Requirement
All of the records below need to be copied exactly.
Top of Data supplied
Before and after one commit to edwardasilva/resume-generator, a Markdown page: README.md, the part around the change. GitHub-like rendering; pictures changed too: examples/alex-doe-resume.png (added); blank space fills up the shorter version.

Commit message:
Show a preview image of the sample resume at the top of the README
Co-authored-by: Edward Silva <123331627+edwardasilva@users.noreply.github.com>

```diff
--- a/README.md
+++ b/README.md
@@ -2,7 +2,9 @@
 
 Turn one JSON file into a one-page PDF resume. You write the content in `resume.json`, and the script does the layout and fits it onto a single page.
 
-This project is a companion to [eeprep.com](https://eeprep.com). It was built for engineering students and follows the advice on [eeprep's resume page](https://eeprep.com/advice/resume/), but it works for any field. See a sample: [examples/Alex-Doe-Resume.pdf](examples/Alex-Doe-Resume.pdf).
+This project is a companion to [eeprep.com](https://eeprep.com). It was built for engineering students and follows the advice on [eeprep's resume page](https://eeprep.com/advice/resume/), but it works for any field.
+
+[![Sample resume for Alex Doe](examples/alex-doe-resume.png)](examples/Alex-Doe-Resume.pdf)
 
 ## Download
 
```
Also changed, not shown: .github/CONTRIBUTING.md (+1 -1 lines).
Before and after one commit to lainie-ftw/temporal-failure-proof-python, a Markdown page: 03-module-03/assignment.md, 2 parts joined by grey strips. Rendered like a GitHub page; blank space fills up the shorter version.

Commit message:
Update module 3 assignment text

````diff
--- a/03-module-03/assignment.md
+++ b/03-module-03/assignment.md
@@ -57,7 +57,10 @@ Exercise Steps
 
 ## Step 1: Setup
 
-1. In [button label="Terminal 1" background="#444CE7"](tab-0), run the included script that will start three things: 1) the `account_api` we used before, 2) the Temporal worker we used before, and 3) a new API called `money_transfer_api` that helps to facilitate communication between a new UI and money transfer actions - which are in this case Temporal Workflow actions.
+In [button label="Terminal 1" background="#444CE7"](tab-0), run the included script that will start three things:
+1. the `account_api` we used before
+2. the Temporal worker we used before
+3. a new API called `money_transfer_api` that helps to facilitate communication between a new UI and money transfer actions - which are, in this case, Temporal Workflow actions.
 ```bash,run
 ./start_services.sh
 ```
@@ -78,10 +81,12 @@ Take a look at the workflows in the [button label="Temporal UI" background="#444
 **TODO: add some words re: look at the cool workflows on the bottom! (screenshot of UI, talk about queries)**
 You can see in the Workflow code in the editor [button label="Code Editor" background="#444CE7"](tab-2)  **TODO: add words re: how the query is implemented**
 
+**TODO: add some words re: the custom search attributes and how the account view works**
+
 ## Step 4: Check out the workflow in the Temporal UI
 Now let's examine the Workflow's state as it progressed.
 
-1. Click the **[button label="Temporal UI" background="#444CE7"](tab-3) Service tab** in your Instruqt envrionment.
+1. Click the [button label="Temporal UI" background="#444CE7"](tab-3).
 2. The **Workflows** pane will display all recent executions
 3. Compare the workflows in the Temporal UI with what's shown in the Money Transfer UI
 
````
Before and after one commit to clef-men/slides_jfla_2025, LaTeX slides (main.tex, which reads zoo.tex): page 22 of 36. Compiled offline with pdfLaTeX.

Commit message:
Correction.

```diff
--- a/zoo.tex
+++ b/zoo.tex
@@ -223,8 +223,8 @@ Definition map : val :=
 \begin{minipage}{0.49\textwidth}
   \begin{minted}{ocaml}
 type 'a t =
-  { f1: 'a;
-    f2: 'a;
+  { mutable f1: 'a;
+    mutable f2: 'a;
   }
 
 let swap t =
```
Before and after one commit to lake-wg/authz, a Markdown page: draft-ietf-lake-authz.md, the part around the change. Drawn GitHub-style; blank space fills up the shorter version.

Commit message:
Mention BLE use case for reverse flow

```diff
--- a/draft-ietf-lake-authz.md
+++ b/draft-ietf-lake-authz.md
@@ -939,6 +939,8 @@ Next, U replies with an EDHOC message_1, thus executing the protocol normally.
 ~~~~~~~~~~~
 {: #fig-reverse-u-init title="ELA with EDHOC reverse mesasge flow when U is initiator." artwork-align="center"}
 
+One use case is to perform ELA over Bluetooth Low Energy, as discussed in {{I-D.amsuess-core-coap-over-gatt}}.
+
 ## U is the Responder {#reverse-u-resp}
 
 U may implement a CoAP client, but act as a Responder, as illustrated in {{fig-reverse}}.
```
Bottom of Data supplied
Written answer
Before and after one commit to edwardasilva/resume-generator, a Markdown page: README.md, the part around the change. GitHub-like rendering; pictures changed too: examples/alex-doe-resume.png (added); blank space fills up the shorter version.

Commit message:
Show a preview image of the sample resume at the top of the README
Co-authored-by: Edward Silva <123331627+edwardasilva@users.noreply.github.com>

```diff
--- a/README.md
+++ b/README.md
@@ -2,7 +2,9 @@
 
 Turn one JSON file into a one-page PDF resume. You write the content in `resume.json`, and the script does the layout and fits it onto a single page.
 
-This project is a companion to [eeprep.com](https://eeprep.com). It was built for engineering students and follows the advice on [eeprep's resume page](https://eeprep.com/advice/resume/), but it works for any field. See a sample: [examples/Alex-Doe-Resume.pdf](examples/Alex-Doe-Resume.pdf).
+This project is a companion to [eeprep.com](https://eeprep.com). It was built for engineering students and follows the advice on [eeprep's resume page](https://eeprep.com/advice/resume/), but it works for any field.
+
+[![Sample resume for Alex Doe](examples/alex-doe-resume.png)](examples/Alex-Doe-Resume.pdf)
 
 ## Download
 
```
Also changed, not shown: .github/CONTRIBUTING.md (+1 -1 lines).
Before and after one commit to lainie-ftw/temporal-failure-proof-python, a Markdown page: 03-module-03/assignment.md, 2 parts joined by grey strips. Rendered like a GitHub page; blank space fills up the shorter version.

Commit message:
Update module 3 assignment text

````diff
--- a/03-module-03/assignment.md
+++ b/03-module-03/assignment.md
@@ -57,7 +57,10 @@ Exercise Steps
 
 ## Step 1: Setup
 
-1. In [button label="Terminal 1" background="#444CE7"](tab-0), run the included script that will start three things: 1) the `account_api` we used before, 2) the Temporal worker we used before, and 3) a new API called `money_transfer_api` that helps to facilitate communication between a new UI and money transfer actions - which are in this case Temporal Workflow actions.
+In [button label="Terminal 1" background="#444CE7"](tab-0), run the included script that will start three things:
+1. the `account_api` we used before
+2. the Temporal worker we used before
+3. a new API called `money_transfer_api` that helps to facilitate communication between a new UI and money transfer actions - which are, in this case, Temporal Workflow actions.
 ```bash,run
 ./start_services.sh
 ```
@@ -78,10 +81,12 @@ Take a look at the workflows in the [button label="Temporal UI" background="#444
 **TODO: add some words re: look at the cool workflows on the bottom! (screenshot of UI, talk about queries)**
 You can see in the Workflow code in the editor [button label="Code Editor" background="#444CE7"](tab-2)  **TODO: add words re: how the query is implemented**
 
+**TODO: add some words re: the custom search attributes and how the account view works**
+
 ## Step 4: Check out the workflow in the Temporal UI
 Now let's examine the Workflow's state as it progressed.
 
-1. Click the **[button label="Temporal UI" background="#444CE7"](tab-3) Service tab** in your Instruqt envrionment.
+1. Click the [button label="Temporal UI" background="#444CE7"](tab-3).
 2. The **Workflows** pane will display all recent executions
 3. Compare the workflows in the Temporal UI with what's shown in the Money Transfer UI
 
````
Before and after one commit to clef-men/slides_jfla_2025, LaTeX slides (main.tex, which reads zoo.tex): page 22 of 36. Compiled offline with pdfLaTeX.

Commit message:
Correction.

```diff
--- a/zoo.tex
+++ b/zoo.tex
@@ -223,8 +223,8 @@ Definition map : val :=
 \begin{minipage}{0.49\textwidth}
   \begin{minted}{ocaml}
 type 'a t =
-  { f1: 'a;
-    f2: 'a;
+  { mutable f1: 'a;
+    mutable f2: 'a;
   }
 
 let swap t =
```
Before and after one commit to lake-wg/authz, a Markdown page: draft-ietf-lake-authz.md, the part around the change. Drawn GitHub-style; blank space fills up the shorter version.

Commit message:
Mention BLE use case for reverse flow

```diff
--- a/draft-ietf-lake-authz.md
+++ b/draft-ietf-lake-authz.md
@@ -939,6 +939,8 @@ Next, U replies with an EDHOC message_1, thus executing the protocol normally.
 ~~~~~~~~~~~
 {: #fig-reverse-u-init title="ELA with EDHOC reverse mesasge flow when U is initiator." artwork-align="center"}
 
+One use case is to perform ELA over Bluetooth Low Energy, as discussed in {{I-D.amsuess-core-coap-over-gatt}}.
+
 ## U is the Responder {#reverse-u-resp}
 
 U may implement a CoAP client, but act as a Responder, as illustrated in {{fig-reverse}}.
```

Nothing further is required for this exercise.